Many of my most fruitful and important evangelistic conversations have occurred in bookstores. I frequent a few particular bookstores just because I know that a promising conversation about the Gospel might well happen.
I buy a frightful number of books from Amazon and other online booksellers. The ease of ordering and the convenience of home delivery are extraordinarily helpful. I have enjoyed the rise of the mega chains like Borders and Barnes & Noble. While these chains have faced criticism for pushing smaller stores out of business, they brought huge inventories that drew customers for good reason. I love the small independent bookstores, and I do considerable business with independent stores in Louisville precisely because I consider them to be important community assets.
My Kindle and iPad are filled with digital books, and the e-book will be one of the dominant book forms and formats of the future. When I need an e-book, a push of a button makes it happen. Who wouldn’t welcome that development? But the e-book is not the same as a physical book, and both the digital and the printed book have their own charms.
Mike Shatzkin thinks the handwriting is already on the wall - “Book stores are going away.” He may be right, but I hold out hope that he is not. If he is, it is far more than bookstores that we will lose.

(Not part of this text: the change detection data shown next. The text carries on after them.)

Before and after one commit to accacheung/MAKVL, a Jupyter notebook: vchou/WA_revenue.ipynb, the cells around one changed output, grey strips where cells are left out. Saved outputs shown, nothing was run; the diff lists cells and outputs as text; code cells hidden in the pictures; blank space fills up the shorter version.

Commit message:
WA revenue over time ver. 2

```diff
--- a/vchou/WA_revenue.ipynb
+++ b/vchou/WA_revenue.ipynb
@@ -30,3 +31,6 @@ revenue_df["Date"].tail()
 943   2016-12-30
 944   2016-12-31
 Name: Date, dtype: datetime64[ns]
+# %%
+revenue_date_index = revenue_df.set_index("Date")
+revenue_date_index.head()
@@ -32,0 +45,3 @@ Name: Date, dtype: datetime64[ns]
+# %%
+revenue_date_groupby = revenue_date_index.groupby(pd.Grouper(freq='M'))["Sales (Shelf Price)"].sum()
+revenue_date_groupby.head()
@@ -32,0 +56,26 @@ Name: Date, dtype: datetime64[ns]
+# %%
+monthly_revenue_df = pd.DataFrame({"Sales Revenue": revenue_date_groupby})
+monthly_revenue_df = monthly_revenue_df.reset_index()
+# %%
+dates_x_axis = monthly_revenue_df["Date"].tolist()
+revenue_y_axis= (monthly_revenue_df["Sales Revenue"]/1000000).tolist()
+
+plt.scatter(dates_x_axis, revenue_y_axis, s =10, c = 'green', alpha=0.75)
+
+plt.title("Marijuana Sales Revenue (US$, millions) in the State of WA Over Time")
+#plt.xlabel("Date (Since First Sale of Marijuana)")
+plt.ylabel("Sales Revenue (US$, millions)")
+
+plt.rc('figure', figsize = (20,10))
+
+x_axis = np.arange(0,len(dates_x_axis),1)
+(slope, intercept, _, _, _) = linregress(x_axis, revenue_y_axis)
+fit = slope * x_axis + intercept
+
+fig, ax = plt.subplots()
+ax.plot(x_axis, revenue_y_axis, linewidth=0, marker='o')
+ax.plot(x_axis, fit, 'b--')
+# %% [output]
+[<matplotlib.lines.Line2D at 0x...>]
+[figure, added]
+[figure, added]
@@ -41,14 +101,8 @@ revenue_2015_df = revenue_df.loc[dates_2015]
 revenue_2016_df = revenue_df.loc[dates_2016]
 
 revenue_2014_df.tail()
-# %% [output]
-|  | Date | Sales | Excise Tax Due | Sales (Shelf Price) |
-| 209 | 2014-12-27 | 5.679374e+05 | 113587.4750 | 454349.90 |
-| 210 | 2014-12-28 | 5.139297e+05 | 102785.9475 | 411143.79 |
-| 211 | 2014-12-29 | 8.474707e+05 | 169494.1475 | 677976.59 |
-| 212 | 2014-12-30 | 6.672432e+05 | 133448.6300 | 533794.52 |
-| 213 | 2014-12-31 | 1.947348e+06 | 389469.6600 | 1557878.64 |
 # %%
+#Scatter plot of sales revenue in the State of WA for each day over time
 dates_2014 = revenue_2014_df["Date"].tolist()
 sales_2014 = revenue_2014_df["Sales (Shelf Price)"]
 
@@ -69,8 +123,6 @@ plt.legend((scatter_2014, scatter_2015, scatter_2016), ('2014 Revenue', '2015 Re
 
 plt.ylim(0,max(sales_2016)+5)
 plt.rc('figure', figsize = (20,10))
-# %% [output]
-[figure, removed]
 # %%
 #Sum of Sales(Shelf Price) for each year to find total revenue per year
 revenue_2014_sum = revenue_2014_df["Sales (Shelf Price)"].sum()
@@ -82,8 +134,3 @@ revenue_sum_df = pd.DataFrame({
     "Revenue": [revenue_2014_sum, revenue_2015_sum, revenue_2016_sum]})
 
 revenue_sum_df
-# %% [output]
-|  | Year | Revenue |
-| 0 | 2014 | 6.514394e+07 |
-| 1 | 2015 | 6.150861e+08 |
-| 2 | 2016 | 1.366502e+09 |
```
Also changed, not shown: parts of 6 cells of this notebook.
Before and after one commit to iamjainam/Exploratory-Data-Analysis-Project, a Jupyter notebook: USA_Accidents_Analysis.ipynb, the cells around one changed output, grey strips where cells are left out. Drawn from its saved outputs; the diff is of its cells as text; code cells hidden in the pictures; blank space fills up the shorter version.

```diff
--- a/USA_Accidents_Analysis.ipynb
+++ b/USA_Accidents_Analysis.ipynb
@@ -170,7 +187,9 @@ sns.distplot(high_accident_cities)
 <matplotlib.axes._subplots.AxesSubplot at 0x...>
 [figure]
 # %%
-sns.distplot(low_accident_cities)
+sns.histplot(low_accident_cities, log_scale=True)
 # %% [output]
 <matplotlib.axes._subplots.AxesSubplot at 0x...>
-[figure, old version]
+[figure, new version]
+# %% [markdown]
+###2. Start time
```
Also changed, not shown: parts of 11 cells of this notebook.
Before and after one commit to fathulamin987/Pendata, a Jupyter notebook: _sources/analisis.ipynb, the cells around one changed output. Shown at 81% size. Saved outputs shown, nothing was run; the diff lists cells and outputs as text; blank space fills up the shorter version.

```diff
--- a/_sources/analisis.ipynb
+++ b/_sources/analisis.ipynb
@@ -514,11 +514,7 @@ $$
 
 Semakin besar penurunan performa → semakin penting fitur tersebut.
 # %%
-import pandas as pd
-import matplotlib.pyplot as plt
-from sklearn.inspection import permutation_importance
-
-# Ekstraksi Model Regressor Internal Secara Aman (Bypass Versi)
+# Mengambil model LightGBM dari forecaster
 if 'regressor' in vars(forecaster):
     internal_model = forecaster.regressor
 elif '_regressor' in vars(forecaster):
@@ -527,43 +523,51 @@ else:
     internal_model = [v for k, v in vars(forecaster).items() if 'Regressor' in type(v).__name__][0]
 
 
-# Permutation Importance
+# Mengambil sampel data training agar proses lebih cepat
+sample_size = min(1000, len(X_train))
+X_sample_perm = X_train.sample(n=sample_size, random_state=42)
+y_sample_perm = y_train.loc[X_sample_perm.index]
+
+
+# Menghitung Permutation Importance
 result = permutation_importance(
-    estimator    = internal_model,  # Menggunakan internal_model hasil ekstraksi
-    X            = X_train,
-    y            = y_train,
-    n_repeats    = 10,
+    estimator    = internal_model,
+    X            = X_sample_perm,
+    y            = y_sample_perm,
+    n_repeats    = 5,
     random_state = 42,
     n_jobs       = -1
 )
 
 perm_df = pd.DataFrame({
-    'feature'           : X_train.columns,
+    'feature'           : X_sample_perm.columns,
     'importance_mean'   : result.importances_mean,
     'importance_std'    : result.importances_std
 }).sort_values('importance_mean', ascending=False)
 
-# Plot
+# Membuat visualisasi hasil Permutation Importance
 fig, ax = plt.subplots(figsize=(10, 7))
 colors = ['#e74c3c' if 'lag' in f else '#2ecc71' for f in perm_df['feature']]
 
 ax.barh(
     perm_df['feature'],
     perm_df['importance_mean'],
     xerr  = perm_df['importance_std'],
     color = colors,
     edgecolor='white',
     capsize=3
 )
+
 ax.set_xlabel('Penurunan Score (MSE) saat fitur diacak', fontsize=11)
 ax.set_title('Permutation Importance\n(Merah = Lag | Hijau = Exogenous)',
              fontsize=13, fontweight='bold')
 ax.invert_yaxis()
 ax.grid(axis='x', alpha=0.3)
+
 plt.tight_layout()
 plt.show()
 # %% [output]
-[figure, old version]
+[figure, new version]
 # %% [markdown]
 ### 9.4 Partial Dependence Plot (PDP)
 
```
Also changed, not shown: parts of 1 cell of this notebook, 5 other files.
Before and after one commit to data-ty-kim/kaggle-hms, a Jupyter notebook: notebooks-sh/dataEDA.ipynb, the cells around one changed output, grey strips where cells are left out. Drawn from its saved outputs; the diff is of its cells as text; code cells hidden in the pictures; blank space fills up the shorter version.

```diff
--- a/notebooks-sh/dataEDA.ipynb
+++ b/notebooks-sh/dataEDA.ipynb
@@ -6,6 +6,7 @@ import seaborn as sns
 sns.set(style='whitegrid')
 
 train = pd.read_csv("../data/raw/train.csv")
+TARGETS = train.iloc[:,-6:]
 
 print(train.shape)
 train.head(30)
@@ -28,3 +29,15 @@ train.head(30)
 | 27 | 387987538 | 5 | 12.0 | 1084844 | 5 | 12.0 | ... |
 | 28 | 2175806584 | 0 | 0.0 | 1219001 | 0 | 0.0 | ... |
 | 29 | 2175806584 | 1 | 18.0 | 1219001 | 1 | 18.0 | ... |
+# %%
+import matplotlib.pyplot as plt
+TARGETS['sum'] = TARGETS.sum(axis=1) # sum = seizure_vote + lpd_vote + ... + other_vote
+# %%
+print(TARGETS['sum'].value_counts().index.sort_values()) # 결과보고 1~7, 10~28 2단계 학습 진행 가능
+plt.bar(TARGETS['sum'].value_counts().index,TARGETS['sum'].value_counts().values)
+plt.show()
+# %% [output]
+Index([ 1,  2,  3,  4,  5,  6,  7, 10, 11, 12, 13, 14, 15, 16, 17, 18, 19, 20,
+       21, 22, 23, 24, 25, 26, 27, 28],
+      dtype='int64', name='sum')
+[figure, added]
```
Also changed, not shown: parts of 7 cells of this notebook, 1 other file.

R. Albert Mohler, Jr. is president of The Southern Baptist Theological Seminary in Louisville, Kentucky. For more articles and resources by Dr. Mohler, and for information on The Albert Mohler Program, a daily national radio program broadcast on the Salem Radio Network, go to www.albertmohler.com. For information on The Southern Baptist Theological Seminary, go to www.sbts.edu. Send feedback to email@example.com. Original Source: www.albertmohler.com.